One of the leading figures in Detroit’s avant-garde/improvised music scene, saxophonist Faruq Z. Bey, passed on June 1 at 70 years of age. His contributions were many, as an instrumentalist, composer, and poet. By all accounts his talents were impressive, and he became a charismatic leader of the subculture of more experimental musicians in Detroit from the seventies onward.
Born Jesse Davis in Detroit in 1942, he grew up in Conant Gardens, wrote his first poems at 13 and picked up the bass in school. After seeing a live performance by John Coltrane and Pharoah Sanders at the Drome in 1966, he was inspired to play the tenor saxophone. Very much influenced by the black consciousness movement of the period, he changed his name and performed with other Bey Brothers. In 1972 he was one of the founders of the Griot Galaxy and its main writer. The group went through numerous personnel changes and recorded for the first time in 1981 (Kins, Black and White Records) as a quintet with three saxophones. Those who were fortunate enough to catch the group live, will always remember the combination of drive, drama, and free expression the group exuded.

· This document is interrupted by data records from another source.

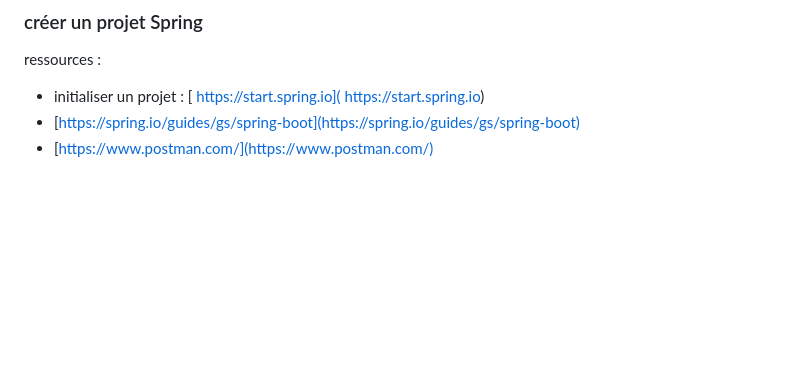
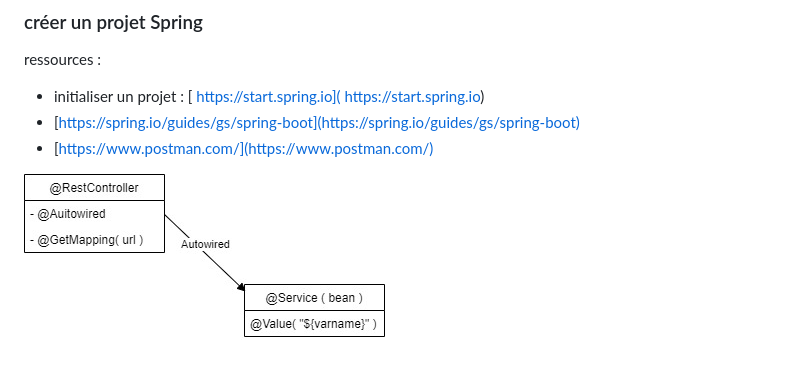
Before and after one commit to PierreBoue/SquareGamesSpring, a Markdown page: README.md, the part around the change. GitHub-like rendering; pictures changed too: RESTAPI.jpg (added); blank space fills up the shorter version.

```diff
--- a/README.md
+++ b/README.md
@@ -7,3 +7,5 @@ ressources :
 - initialiser un projet : [ https://start.spring.io]( https://start.spring.io)
 - [https://spring.io/guides/gs/spring-boot](https://spring.io/guides/gs/spring-boot)
 - [https://www.postman.com/](https://www.postman.com/)
+
+![diagram](RESTAPI.jpg)
```
Also changed, not shown: 2 other files.
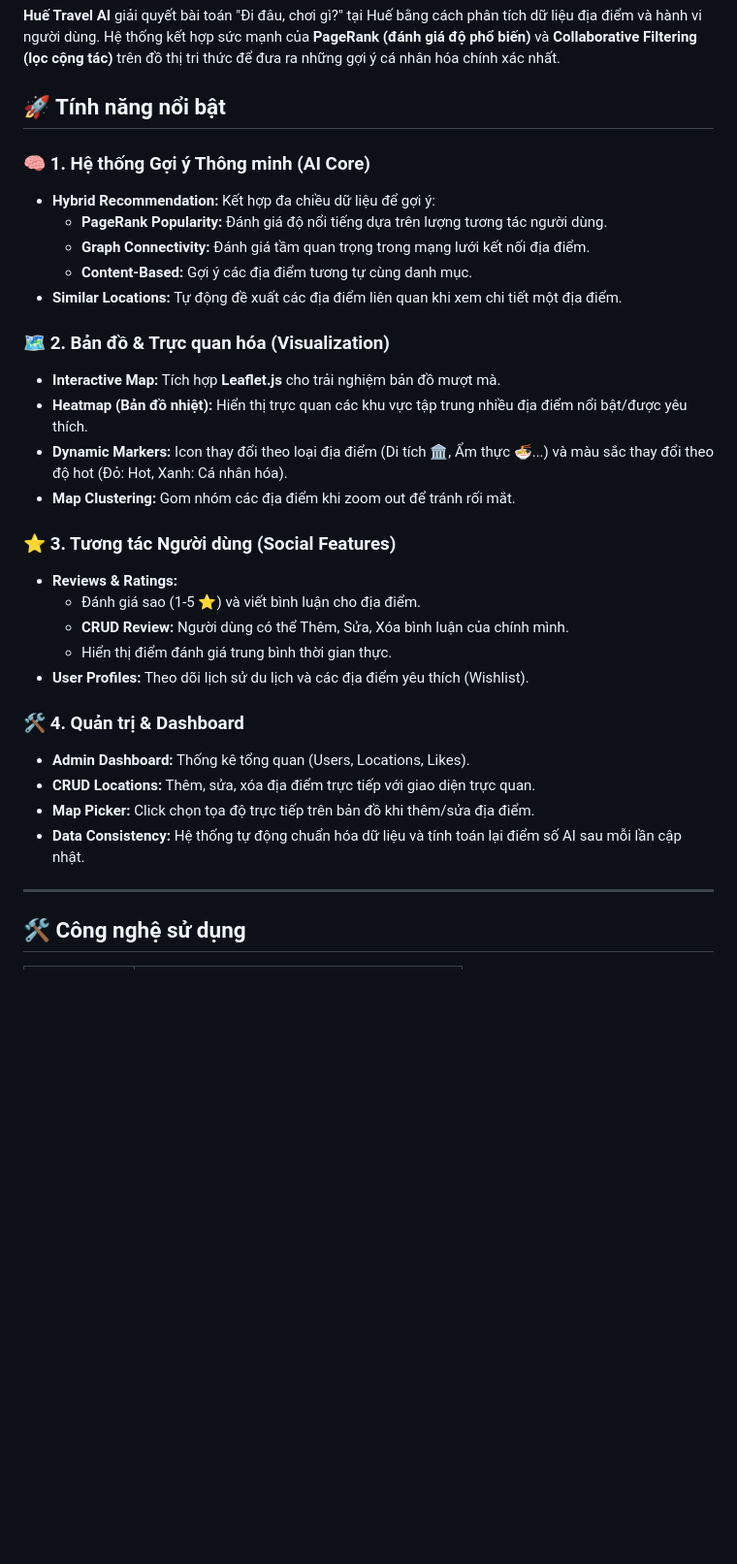
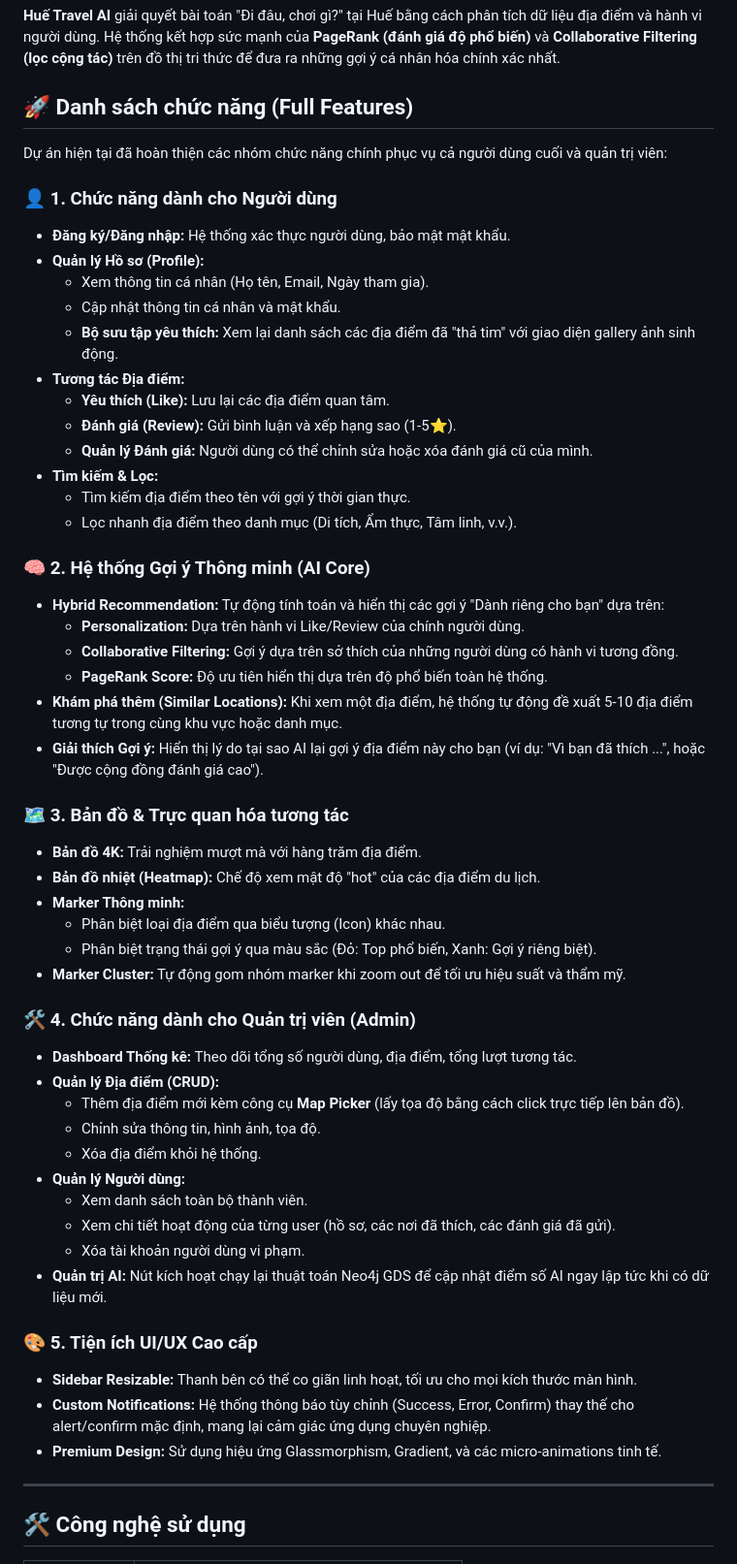
Before and after one commit to chaudan0304/ban-do-du-lich-Hue, a Markdown page: README.md, the part around the change. Shown at 97% size. GitHub-like rendering; blank space fills up the shorter version.

Commit message:
Detail functions in README

```diff
--- a/README.md
+++ b/README.md
@@ -10,37 +10,61 @@
 
 **Huế Travel AI** giải quyết bài toán "Đi đâu, chơi gì?" tại Huế bằng cách phân tích dữ liệu địa điểm và hành vi người dùng. Hệ thống kết hợp sức mạnh của **PageRank (đánh giá độ phổ biến)** và **Collaborative Filtering (lọc cộng tác)** trên đồ thị tri thức để đưa ra những gợi ý cá nhân hóa chính xác nhất.
 
-## 🚀 Tính năng nổi bật
+## 🚀 Danh sách chức năng (Full Features)
 
-### 🧠 1. Hệ thống Gợi ý Thông minh (AI Core)
+Dự án hiện tại đã hoàn thiện các nhóm chức năng chính phục vụ cả người dùng cuối và quản trị viên:
 
-- **Hybrid Recommendation:** Kết hợp đa chiều dữ liệu để gợi ý:
-  - **PageRank Popularity:** Đánh giá độ nổi tiếng dựa trên lượng tương tác người dùng.
-  - **Graph Connectivity:** Đánh giá tầm quan trọng trong mạng lưới kết nối địa điểm.
-  - **Content-Based:** Gợi ý các địa điểm tương tự cùng danh mục.
-- **Similar Locations:** Tự động đề xuất các địa điểm liên quan khi xem chi tiết một địa điểm.
+### 👤 1. Chức năng dành cho Người dùng
 
-### 🗺️ 2. Bản đồ & Trực quan hóa (Visualization)
+- **Đăng ký/Đăng nhập:** Hệ thống xác thực người dùng, bảo mật mật khẩu.
+- **Quản lý Hồ sơ (Profile):**
+  - Xem thông tin cá nhân (Họ tên, Email, Ngày tham gia).
+  - Cập nhật thông tin cá nhân và mật khẩu.
+  - **Bộ sưu tập yêu thích:** Xem lại danh sách các địa điểm đã "thả tim" với giao diện gallery ảnh sinh động.
+- **Tương tác Địa điểm:**
+  - **Yêu thích (Like):** Lưu lại các địa điểm quan tâm.
+  - **Đánh giá (Review):** Gửi bình luận và xếp hạng sao (1-5⭐).
+  - **Quản lý Đánh giá:** Người dùng có thể chỉnh sửa hoặc xóa đánh giá cũ của mình.
+- **Tìm kiếm & Lọc:**
+  - Tìm kiếm địa điểm theo tên với gợi ý thời gian thực.
+  - Lọc nhanh địa điểm theo danh mục (Di tích, Ẩm thực, Tâm linh, v.v.).
 
-- **Interactive Map:** Tích hợp **Leaflet.js** cho trải nghiệm bản đồ mượt mà.
-- **Heatmap (Bản đồ nhiệt):** Hiển thị trực quan các khu vực tập trung nhiều địa điểm nổi bật/được yêu thích.
-- **Dynamic Markers:** Icon thay đổi theo loại địa điểm (Di tích 🏛️, Ẩm thực 🍜...) và màu sắc thay đổi theo độ hot (Đỏ: Hot, Xanh: Cá nhân hóa).
-- **Map Clustering:** Gom nhóm các địa điểm khi zoom out để tránh rối mắt.
+### 🧠 2. Hệ thống Gợi ý Thông minh (AI Core)
 
-### ⭐ 3. Tương tác Người dùng (Social Features)
+- **Hybrid Recommendation:** Tự động tính toán và hiển thị các gợi ý "Dành riêng cho bạn" dựa trên:
+  - **Personalization:** Dựa trên hành vi Like/Review của chính người dùng.
+  - **Collaborative Filtering:** Gợi ý dựa trên sở thích của những người dùng có hành vi tương đồng.
+  - **PageRank Score:** Độ ưu tiên hiển thị dựa trên độ phổ biến toàn hệ thống.
+- **Khám phá thêm (Similar Locations):** Khi xem một địa điểm, hệ thống tự động đề xuất 5-10 địa điểm tương tự trong cùng khu vực hoặc danh mục.
+- **Giải thích Gợi ý:** Hiển thị lý do tại sao AI lại gợi ý địa điểm này cho bạn (ví dụ: "Vì bạn đã thích ...", hoặc "Được cộng đồng đánh giá cao").
 
-- **Reviews & Ratings:**
-  - Đánh giá sao (1-5 ⭐) và viết bình luận cho địa điểm.
-  - **CRUD Review:** Người dùng có thể Thêm, Sửa, Xóa bình luận của chính mình.
-  - Hiển thị điểm đánh giá trung bình thời gian thực.
-- **User Profiles:** Theo dõi lịch sử du lịch và các địa điểm yêu thích (Wishlist).
+### 🗺️ 3. Bản đồ & Trực quan hóa tương tác
 
-### 🛠️ 4. Quản trị & Dashboard
+- **Bản đồ 4K:** Trải nghiệm mượt mà với hàng trăm địa điểm.
+- **Bản đồ nhiệt (Heatmap):** Chế độ xem mật độ "hot" của các địa điểm du lịch.
+- **Marker Thông minh:**
+  - Phân biệt loại địa điểm qua biểu tượng (Icon) khác nhau.
+  - Phân biệt trạng thái gợi ý qua màu sắc (Đỏ: Top phổ biến, Xanh: Gợi ý riêng biệt).
+- **Marker Cluster:** Tự động gom nhóm marker khi zoom out để tối ưu hiệu suất và thẩm mỹ.
 
-- **Admin Dashboard:** Thống kê tổng quan (Users, Locations, Likes).
-- **CRUD Locations:** Thêm, sửa, xóa địa điểm trực tiếp với giao diện trực quan.
-- **Map Picker:** Click chọn tọa độ trực tiếp trên bản đồ khi thêm/sửa địa điểm.
-- **Data Consistency:** Hệ thống tự động chuẩn hóa dữ liệu và tính toán lại điểm số AI sau mỗi lần cập nhật.
+### 🛠️ 4. Chức năng dành cho Quản trị viên (Admin)
+
+- **Dashboard Thống kê:** Theo dõi tổng số người dùng, địa điểm, tổng lượt tương tác.
+- **Quản lý Địa điểm (CRUD):**
+  - Thêm địa điểm mới kèm công cụ **Map Picker** (lấy tọa độ bằng cách click trực tiếp lên bản đồ).
+  - Chỉnh sửa thông tin, hình ảnh, tọa độ.
+  - Xóa địa điểm khỏi hệ thống.
+- **Quản lý Người dùng:**
+  - Xem danh sách toàn bộ thành viên.
+  - Xem chi tiết hoạt động của từng user (hồ sơ, các nơi đã thích, các đánh giá đã gửi).
+  - Xóa tài khoản người dùng vi phạm.
+- **Quản trị AI:** Nút kích hoạt chạy lại thuật toán Neo4j GDS để cập nhật điểm số AI ngay lập tức khi có dữ liệu mới.
+
+### 🎨 5. Tiện ích UI/UX Cao cấp
+
+- **Sidebar Resizable:** Thanh bên có thể co giãn linh hoạt, tối ưu cho mọi kích thước màn hình.
+- **Custom Notifications:** Hệ thống thông báo tùy chỉnh (Success, Error, Confirm) thay thế cho alert/confirm mặc định, mang lại cảm giác ứng dụng chuyên nghiệp.
+- **Premium Design:** Sử dụng hiệu ứng Glassmorphism, Gradient, và các micro-animations tinh tế.
 
 ---
 
```
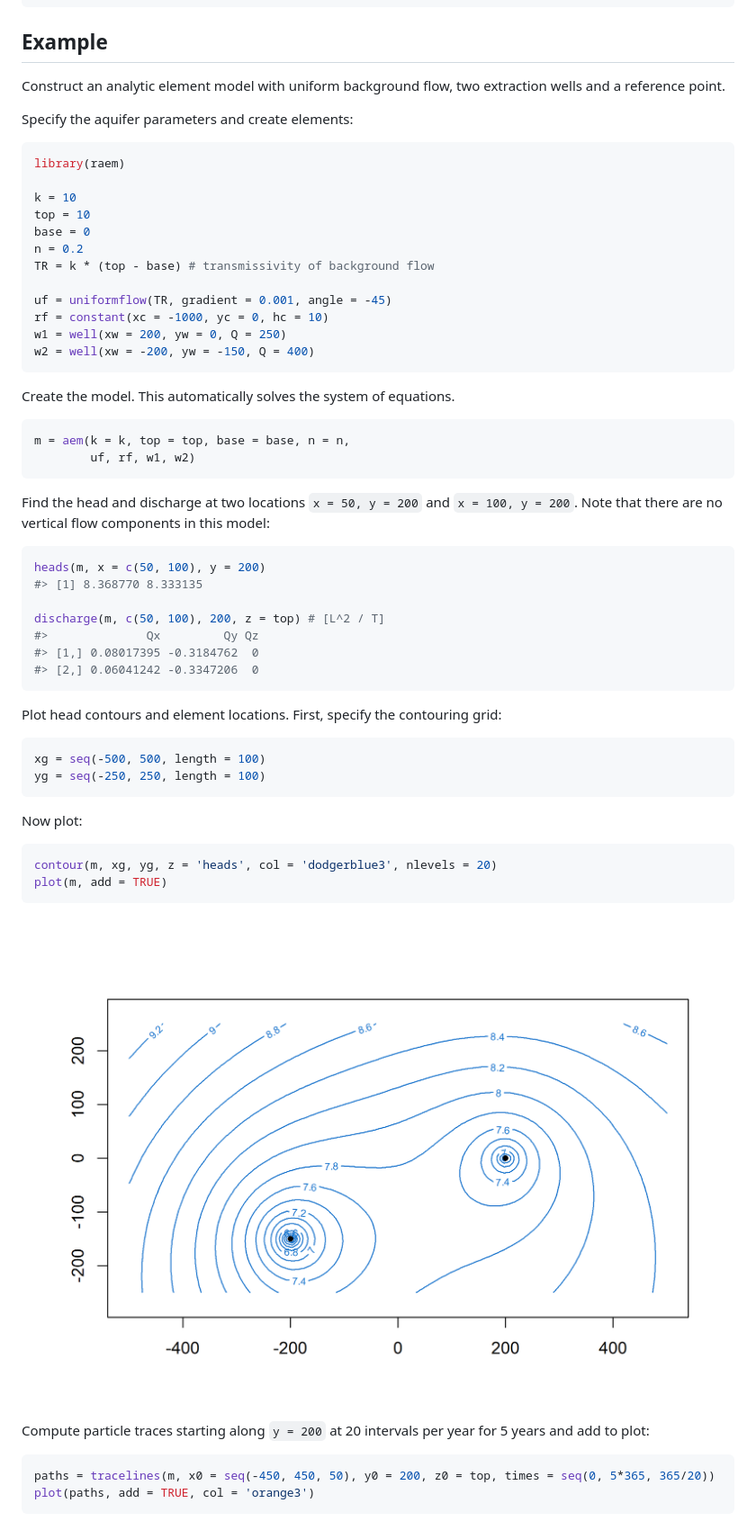
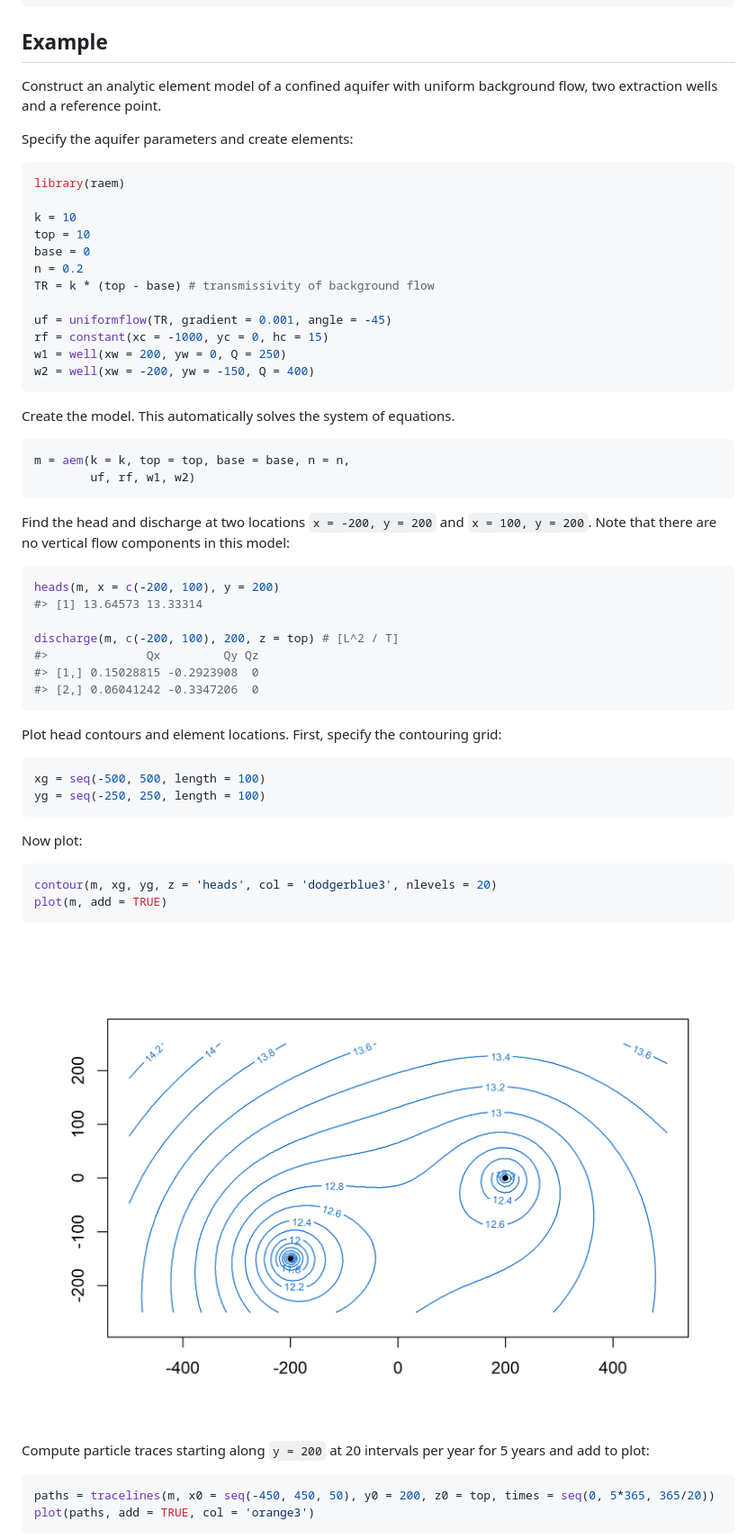
Before and after one commit to cneyens/raem, a Markdown page: README.md, the part around the change. Shown: that part at 90% size. Drawn GitHub-style; pictures changed too: man/figures/README-plot-head-1.png.

````diff
--- a/README.md
+++ b/README.md
@@ -21,8 +21,8 @@ devtools::install_github("cneyens/raem")
 
 ## Example
 
-Construct an analytic element model with uniform background flow, two
-extraction wells and a reference point.
+Construct an analytic element model of a confined aquifer with uniform
+background flow, two extraction wells and a reference point.
 
 Specify the aquifer parameters and create elements:
 
@@ -36,7 +36,7 @@ n = 0.2
 TR = k * (top - base) # transmissivity of background flow
 
 uf = uniformflow(TR, gradient = 0.001, angle = -45)
-rf = constant(xc = -1000, yc = 0, hc = 10)
+rf = constant(xc = -1000, yc = 0, hc = 15)
 w1 = well(xw = 200, yw = 0, Q = 250)
 w2 = well(xw = -200, yw = -150, Q = 400)
 ```
@@ -48,17 +48,17 @@ m = aem(k = k, top = top, base = base, n = n,
         uf, rf, w1, w2)
 ```
 
-Find the head and discharge at two locations `x = 50, y = 200` and
+Find the head and discharge at two locations `x = -200, y = 200` and
 `x = 100, y = 200`. Note that there are no vertical flow components in
 this model:
 
 ``` r
-heads(m, x = c(50, 100), y = 200)
-#> [1] 8.368770 8.333135
+heads(m, x = c(-200, 100), y = 200)
+#> [1] 13.64573 13.33314
 
-discharge(m, c(50, 100), 200, z = top) # [L^2 / T]
+discharge(m, c(-200, 100), 200, z = top) # [L^2 / T]
 #>              Qx         Qy Qz
-#> [1,] 0.08017395 -0.3184762  0
+#> [1,] 0.15028815 -0.2923908  0
 #> [2,] 0.06041242 -0.3347206  0
 ```
 
````
Also changed, not shown: man/figures/README-plot-traces-1.png, 10 other files.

Bey’s personal fortunes took a nosedive after a very serious motorcycle accident which left his left side paralysed. He was eventually able to come back to performing with the Northwood Improvisers in 2000. Together they recorded several CDs (on Entropy records) and performed at festivals, including the Detroit Jazz Festival and Edgefest.